- REQUIREMENT: Using the records that follow, work out the number of lines with the word "next" in them; reply with that number only.

START WORKING DATA

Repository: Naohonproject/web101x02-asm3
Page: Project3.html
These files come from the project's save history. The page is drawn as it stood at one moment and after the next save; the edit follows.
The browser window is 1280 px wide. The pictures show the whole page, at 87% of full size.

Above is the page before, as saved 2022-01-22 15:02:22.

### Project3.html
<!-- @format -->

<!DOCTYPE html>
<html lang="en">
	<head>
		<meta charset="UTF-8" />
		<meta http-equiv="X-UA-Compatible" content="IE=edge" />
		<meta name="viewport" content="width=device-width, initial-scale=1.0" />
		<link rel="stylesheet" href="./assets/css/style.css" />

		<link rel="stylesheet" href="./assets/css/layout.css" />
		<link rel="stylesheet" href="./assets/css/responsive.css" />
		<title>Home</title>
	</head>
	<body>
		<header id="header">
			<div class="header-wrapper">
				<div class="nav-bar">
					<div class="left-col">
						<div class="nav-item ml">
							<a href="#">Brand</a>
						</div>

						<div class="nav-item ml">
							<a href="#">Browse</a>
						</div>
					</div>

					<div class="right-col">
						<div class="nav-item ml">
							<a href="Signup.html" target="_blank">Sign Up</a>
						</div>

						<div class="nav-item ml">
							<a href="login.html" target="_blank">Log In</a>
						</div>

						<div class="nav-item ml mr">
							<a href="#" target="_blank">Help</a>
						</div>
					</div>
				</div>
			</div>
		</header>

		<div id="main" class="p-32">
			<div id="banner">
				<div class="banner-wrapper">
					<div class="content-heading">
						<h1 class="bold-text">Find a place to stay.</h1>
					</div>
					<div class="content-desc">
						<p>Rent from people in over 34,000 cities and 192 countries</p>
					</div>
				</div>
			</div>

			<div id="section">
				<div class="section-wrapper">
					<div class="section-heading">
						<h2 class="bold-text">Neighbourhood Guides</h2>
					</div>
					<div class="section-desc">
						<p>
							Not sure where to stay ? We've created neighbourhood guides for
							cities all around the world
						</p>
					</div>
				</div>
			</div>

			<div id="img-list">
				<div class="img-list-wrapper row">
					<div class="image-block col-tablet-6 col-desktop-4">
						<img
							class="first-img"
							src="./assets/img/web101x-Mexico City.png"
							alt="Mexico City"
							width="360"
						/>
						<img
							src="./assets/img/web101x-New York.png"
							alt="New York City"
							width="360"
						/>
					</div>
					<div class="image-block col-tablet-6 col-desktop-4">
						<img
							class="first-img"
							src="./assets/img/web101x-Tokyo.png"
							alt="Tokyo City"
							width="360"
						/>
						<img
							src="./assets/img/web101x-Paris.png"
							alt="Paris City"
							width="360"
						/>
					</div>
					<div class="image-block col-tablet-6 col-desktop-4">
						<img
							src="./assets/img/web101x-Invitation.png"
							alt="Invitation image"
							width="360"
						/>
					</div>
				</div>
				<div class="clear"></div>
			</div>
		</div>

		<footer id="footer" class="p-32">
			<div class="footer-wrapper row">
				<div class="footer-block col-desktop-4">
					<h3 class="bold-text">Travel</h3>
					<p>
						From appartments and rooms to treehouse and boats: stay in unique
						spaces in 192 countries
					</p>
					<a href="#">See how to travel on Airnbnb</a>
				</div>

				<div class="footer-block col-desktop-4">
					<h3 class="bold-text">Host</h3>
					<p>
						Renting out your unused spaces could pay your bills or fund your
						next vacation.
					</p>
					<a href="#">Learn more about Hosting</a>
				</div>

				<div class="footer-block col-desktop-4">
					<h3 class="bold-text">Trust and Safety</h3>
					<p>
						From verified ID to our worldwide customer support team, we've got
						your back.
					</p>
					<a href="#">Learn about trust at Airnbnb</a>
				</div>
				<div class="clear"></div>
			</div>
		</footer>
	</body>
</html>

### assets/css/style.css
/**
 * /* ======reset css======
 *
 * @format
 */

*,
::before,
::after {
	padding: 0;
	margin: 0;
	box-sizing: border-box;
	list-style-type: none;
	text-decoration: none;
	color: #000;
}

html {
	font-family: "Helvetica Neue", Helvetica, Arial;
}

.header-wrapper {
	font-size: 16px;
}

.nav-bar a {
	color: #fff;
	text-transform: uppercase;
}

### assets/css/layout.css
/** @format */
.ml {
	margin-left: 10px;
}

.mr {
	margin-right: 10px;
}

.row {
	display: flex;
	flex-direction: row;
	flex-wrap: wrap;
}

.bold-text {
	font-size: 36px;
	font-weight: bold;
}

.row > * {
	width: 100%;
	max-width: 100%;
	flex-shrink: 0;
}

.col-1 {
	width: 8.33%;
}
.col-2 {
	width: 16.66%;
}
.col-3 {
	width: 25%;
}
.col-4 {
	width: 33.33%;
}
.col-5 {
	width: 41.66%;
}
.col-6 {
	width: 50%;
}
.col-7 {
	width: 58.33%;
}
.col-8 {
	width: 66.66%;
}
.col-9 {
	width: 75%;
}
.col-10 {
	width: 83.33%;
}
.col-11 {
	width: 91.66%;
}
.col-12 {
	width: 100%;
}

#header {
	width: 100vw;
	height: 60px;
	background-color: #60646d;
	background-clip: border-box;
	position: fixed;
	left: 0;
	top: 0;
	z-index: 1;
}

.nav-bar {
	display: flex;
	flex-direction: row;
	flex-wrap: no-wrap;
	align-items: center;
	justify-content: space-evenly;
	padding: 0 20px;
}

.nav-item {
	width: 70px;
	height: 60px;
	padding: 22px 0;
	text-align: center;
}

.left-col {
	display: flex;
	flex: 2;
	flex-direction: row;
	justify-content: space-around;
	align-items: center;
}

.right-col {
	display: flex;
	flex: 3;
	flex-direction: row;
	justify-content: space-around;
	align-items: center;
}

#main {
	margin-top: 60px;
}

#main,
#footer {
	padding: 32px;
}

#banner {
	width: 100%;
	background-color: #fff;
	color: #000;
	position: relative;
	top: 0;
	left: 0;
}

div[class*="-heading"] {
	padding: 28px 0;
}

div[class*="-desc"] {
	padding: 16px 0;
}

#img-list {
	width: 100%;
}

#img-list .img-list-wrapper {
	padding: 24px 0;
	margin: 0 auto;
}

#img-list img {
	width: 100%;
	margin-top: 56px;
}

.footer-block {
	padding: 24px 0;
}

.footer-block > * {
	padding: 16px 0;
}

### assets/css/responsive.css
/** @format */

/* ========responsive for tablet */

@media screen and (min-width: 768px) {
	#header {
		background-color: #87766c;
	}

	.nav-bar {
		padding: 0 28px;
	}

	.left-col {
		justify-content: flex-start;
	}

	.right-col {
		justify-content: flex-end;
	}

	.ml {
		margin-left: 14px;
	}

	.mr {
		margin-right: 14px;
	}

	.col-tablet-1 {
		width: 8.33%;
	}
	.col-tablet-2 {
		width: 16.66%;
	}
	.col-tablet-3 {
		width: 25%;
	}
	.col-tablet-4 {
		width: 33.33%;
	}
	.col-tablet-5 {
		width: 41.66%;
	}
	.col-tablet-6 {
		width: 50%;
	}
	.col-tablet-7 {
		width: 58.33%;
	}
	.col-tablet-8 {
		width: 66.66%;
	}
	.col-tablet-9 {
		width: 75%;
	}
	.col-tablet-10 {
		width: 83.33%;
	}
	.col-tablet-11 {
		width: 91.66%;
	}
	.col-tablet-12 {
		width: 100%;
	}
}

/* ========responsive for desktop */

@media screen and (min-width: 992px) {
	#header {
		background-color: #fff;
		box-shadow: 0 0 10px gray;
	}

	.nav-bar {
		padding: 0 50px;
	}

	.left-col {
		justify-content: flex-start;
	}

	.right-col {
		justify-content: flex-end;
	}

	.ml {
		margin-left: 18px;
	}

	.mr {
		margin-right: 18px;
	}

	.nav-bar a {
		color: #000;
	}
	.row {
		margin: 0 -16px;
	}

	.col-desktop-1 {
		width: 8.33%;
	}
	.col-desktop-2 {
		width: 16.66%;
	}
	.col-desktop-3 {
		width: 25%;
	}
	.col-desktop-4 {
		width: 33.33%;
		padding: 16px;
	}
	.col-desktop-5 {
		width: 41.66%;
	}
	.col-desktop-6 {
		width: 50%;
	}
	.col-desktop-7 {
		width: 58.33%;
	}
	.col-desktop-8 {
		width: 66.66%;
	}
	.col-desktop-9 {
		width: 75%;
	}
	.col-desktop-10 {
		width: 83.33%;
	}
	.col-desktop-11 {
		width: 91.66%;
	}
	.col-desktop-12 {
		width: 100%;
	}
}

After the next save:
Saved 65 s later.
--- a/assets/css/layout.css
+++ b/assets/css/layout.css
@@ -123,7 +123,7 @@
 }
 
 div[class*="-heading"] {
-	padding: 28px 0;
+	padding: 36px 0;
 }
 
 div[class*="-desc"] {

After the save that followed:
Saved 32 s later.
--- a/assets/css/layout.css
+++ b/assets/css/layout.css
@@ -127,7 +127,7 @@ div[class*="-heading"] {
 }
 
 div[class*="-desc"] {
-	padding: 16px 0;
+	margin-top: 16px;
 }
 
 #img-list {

END WORKING DATA

- WRITTEN SOLUTION: 3